* US crude stocks rise sharply-API
* Exxon Midwest pipeline spill sparks spread trading
* Economic outlook for U.S./Europe fuels demand worries (Updates with API data, paragraphs 12, 13)
By Anna Louie Sussman
NEW YORK, April 2 (Reuters) - Brent crude oil settled lower and U.S. crude settled slightly higher on Tuesday as traders weighed concerns about demand and the possibility of a prolonged pipeline outage in the U.S. Midwest.
Brent crude oil rose early, then reversed to fall as much as $1 a barrel, before settling down 39 cents a barrel at $110.69. The session low of $110 a barrel was below the 200-day moving average of $110.17.
U.S. crude fell in the morning, then rebounded to settle up 12 cents at $97.19.
The Brent-U.S. crude spread CL-LCO1=R narrowed in choppy trading to settle at $13.50 a barrel, after widening to as much as $14.66 during the session.
U.S. crude slipped in post-settlement trading, and was down 22 cents at $96.85 as of 4:52 p.m. in New York (2052 GMT).
Uncertainty surrounding the impact of the ruptured Exxon Mobil Pegasus pipeline in the U.S. Midwest has kept U.S. light sweet crude prices volatile. The premium of Brent to U.S. light sweet crude ended at $13.50 CL-LCO1=R after the spread between the two widened to as much as $14.66.
“Clearly the big factor is this Pegasus pipeline, and I don’t think anyone has a firm handle on how long it’s down for,” said Andy Lebow, vice president at Jefferies Bache in New York.
“The guesses I’ve seen have been from five days to 10 days to two weeks. The longer it’s down for, the more it will support Brent at the expense of U.S. crude.”
Traders said the pipeline problem is likely to keep crude oil bottled up in the Midwest, depressing prices, as stockpiles of oil should build up near the delivery point of the U.S. crude oil benchmark contract in Cushing, Oklahoma.
Exxon said it was developing a plan to excavate, remove and replace the ruptured portion of the Pegasus Pipeline, shut on Friday after a leak released thousands of barrels of crude into a housing development in Arkansas.
The company had not yet provided an estimate of when it might reopen the nearly 65-year-old pipeline, which can carry more than 90,000 barrels per day (bpd) of crude to Texas from Illinois.
Late on Tuesday, the American Petroleum Institute released data showing U.S. crude oil stocks rose 4.7 million barrels for the week ended March 29, higher than the 2.2 million predicted by a Reuters analyst poll.
At Cushing, stocks were down 287,000 barrels. But traders said they may well rise in next week’s data after the Pegasus pipeline spill. Gasoline stocks decreased 5 million barrels while distillate stocks fell 1.85 million barrels, both larger declines than anticipated.

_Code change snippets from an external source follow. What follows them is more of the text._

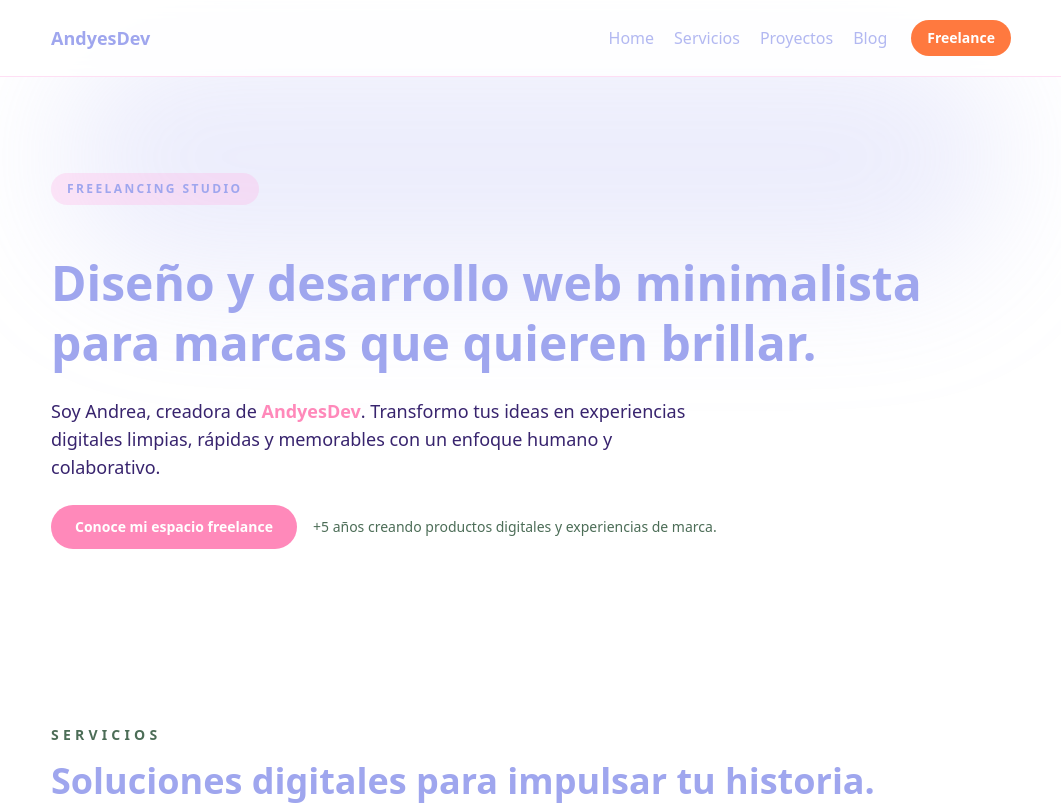
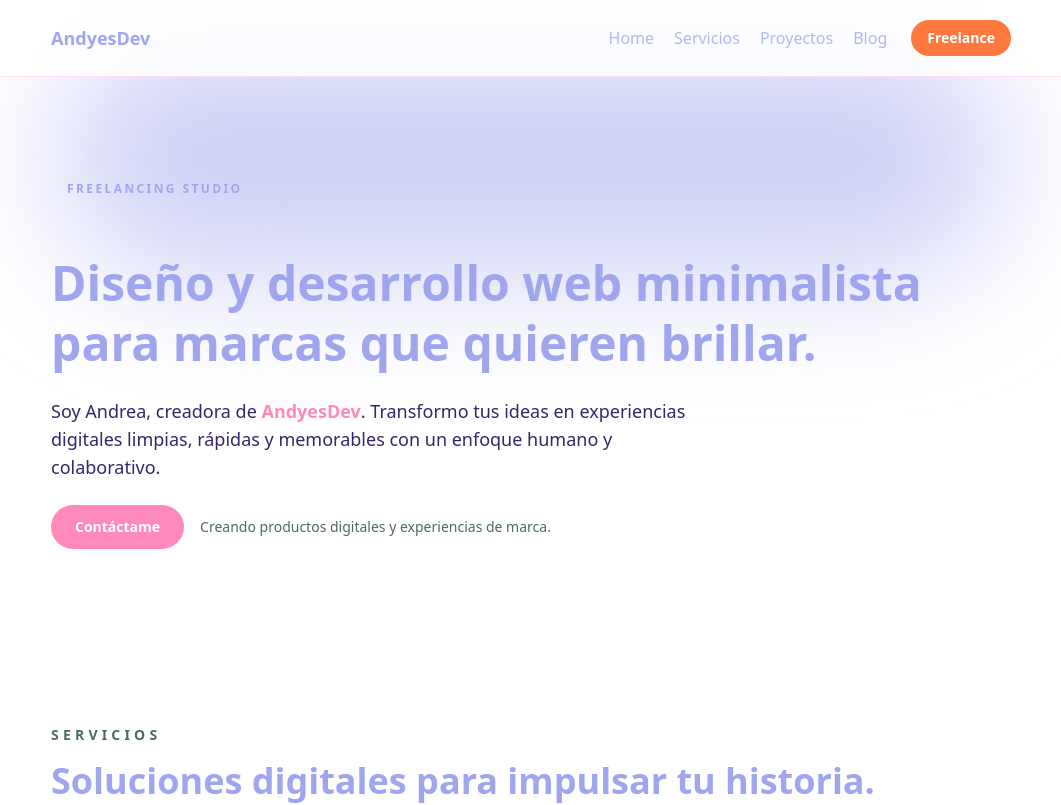
Before and after one commit to andreablass/personalBrand, a Vue app: page / in a window 1280 px wide. Shown: the top 805 px of the page, without its empty margins (109-1170 px from the left). Built offline with nearby package versions, Linux system fonts and the light colour scheme.

Commit message:
Changes on the structure

```diff
--- a/index.html
+++ b/index.html
@@ -1,6 +1,7 @@
 <!doctype html>
 <html lang="es">
   <head>
+    <link rel="icon" type="image/svg+xml" href="/vite.svg" />
     <meta charset="UTF-8" />
     <link rel="icon" type="image/svg+xml" href="/vite.svg" />
     <meta name="viewport" content="width=device-width, initial-scale=1.0" />
--- a/src/components/Hero.vue
+++ b/src/components/Hero.vue
@@ -13,8 +13,8 @@ const { element: heroRef, isVisible } = useReveal();
       isVisible ? 'opacity-100 translate-y-0' : 'opacity-0 translate-y-10'
     ]"
   >
-    <div class="absolute inset-x-10 -top-10 -z-10 h-60 rounded-full bg-purple/20 blur-3xl"></div>
-    <span class="inline-flex max-w-max items-center gap-2 rounded-full bg-pink/30 px-4 py-2 text-xs font-semibold uppercase tracking-[0.2em] text-purple">
+    <div class="absolute inset-x-10 -top-10 -z-10 h-60 rounded-full bg-purple/50 blur-3xl"></div>
+    <span class="inline-flex max-w-max items-center gap-2 rounded-full bg-pink/ px-4 py-2 text-xs font-semibold uppercase tracking-[0.2em] text-purple">
       Freelancing Studio
     </span>
     <div class="space-y-6">
@@ -31,10 +31,10 @@ const { element: heroRef, isVisible } = useReveal();
           target="_blank"
           rel="noreferrer"
         >
-          Conoce mi espacio freelance
+          Contáctame
         </a>
         <span class="text-sm font-medium text-green">
-          +5 años creando productos digitales y experiencias de marca.
+          Creando productos digitales y experiencias de marca.
         </span>
       </div>
     </div>
```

The U.S. government’s Energy Information Administration (EIA) releases its more closely watched report at 10:30 am EDT (1430 GMT) on Wednesday.
U.S. gasoline futures posted the biggest percentage drop in the oil futures complex, falling more than 2 percent to below the 50-day moving average of $3.0477 a gallon, a technical level closely monitored by chart watching traders and analysts.
“RBOB got below the 50-day moving average and that triggered sell stops and sent it down more,” said Mark Waggoner, president at Excel Futures Inc in Portland, Oregon.
Gasoline futures settled down nearly 2 percent, or 6 cents, at $3.0408 a gallon.
While gasoline futures fell, U.S. heating oil rose more than a penny.
A stronger dollar also put pressure on dollar-denominated oil prices, while the euro weakened against the dollar on euro zone data showing the region was well into economic contraction last month.
British manufacturing also remained in contraction, and European Union (EU) data showed unemployment in February was steady at 12 percent.
The gloomy data from Europe followed Monday’s report that U.S. factory activity grew at its slowest rate in three months in March, indicating a loss of momentum at the end of the first quarter.
Investors await Friday’s closely watched U.S. March nonfarm payrolls report for an indication if the headwinds from a tighter fiscal policy, the sequestration or automatic spending cuts, have slowed the economy of the No. 1 global oil consumer. (Additional reporting by Robert Gibbons in New York, Peg Mackey in London and Luke Pachymuthu in Singapore; Editing by Andrew Hay, Bob Burgdorfer and Grant McCool)